« Reply #46 on: October 29, 2018, 12:37:02 pm »
Get a bicycle. You will never regret it, if you live- Mark Twain

Re: Oldest families
« Reply #47 on: October 29, 2018, 01:44:09 pm »
Yeah, came from hardy stock

Re: Oldest families
« Reply #48 on: October 29, 2018, 03:06:03 pm »
A soupcon. We have currently got back to 1571 on my dad's side whereas the Missus is 17th gen grandaughter of the Bruce, apparently. Lot of Irish in the mix and one grandparent who was allegedly thrown off a train by his platoon during the Boer War.
Get a bicycle. You will never regret it, if you live- Mark Twain

Re: Oldest families
« Reply #49 on: November 05, 2018, 11:51:55 am »
Mrs E's great, great, great grandmother is said to have been a Persian princess, descended from Alexander the Great. She is said to have been rescued from her stepfather, an Afghan warlord , during the First Afghan War, by a Scottish officer in the East India Companys private army.
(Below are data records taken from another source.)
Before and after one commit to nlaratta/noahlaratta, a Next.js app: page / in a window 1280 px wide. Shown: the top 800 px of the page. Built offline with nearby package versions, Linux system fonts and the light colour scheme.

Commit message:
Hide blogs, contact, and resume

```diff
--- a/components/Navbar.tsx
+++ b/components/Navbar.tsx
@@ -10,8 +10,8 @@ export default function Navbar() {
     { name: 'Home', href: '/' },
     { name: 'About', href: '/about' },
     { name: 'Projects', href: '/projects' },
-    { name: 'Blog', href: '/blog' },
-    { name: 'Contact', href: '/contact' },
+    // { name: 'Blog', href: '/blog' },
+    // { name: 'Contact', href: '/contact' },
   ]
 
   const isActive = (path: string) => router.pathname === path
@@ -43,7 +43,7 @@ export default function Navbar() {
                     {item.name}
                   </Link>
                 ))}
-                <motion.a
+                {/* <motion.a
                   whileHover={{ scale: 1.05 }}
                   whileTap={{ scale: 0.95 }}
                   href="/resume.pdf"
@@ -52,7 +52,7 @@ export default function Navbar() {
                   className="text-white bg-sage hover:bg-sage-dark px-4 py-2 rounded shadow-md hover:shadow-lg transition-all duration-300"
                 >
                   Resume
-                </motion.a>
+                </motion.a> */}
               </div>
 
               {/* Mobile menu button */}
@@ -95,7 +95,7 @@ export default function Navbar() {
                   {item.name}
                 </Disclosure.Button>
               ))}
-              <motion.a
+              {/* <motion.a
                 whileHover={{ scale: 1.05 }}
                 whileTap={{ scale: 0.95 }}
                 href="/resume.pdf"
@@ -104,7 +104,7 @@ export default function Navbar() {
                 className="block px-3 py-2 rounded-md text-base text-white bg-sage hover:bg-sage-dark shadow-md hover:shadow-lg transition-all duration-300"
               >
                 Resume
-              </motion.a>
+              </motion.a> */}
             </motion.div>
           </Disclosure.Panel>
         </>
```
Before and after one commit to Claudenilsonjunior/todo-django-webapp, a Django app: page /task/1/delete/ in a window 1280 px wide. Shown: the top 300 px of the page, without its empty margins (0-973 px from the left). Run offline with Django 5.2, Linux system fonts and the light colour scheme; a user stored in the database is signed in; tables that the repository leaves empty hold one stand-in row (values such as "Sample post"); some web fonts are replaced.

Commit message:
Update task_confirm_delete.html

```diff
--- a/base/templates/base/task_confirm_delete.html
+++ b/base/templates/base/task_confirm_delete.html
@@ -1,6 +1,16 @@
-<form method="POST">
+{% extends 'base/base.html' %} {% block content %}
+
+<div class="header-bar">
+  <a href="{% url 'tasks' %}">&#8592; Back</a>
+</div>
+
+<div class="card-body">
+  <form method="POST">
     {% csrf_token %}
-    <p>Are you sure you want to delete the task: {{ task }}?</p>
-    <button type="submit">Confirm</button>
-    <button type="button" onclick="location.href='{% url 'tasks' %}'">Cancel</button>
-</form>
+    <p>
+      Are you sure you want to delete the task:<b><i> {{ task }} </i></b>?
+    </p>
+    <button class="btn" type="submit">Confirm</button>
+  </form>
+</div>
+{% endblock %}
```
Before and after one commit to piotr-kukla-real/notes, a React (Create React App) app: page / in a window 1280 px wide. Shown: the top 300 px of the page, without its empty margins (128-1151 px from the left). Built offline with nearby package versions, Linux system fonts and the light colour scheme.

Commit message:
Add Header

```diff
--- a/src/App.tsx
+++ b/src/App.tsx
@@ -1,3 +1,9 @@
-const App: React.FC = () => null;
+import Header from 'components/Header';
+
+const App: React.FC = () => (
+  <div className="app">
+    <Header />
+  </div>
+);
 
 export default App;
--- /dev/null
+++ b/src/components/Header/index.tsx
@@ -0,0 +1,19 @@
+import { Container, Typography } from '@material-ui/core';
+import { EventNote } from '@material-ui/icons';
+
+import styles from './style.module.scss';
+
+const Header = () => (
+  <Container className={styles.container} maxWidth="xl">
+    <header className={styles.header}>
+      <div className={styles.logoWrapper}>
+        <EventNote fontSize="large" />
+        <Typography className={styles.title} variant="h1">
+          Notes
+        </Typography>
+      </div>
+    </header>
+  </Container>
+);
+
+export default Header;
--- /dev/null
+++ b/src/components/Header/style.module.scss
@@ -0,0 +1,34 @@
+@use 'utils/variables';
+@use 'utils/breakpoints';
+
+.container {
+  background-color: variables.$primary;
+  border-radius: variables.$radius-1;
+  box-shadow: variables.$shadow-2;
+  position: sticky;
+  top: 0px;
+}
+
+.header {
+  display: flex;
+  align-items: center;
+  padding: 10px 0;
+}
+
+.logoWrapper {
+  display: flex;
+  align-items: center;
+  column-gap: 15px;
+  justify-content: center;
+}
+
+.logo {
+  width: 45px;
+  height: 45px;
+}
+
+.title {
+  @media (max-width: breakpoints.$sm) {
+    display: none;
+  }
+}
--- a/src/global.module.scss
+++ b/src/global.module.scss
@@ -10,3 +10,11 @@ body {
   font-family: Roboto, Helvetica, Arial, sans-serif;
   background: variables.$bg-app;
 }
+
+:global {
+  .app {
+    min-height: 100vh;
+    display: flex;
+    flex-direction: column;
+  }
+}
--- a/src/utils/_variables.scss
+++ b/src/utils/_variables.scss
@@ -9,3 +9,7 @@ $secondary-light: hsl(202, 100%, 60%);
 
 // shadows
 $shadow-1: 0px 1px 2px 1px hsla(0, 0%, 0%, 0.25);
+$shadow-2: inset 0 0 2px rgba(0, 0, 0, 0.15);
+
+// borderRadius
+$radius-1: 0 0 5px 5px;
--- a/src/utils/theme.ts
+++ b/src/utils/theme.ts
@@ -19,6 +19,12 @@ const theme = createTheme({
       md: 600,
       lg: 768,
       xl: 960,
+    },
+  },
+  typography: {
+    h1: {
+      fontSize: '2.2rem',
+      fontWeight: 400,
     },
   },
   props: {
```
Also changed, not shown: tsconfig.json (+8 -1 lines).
I don't know what (if any) documentation there is. I suspect that any records have long been lost in the mists of time in Iran or Afghanistan.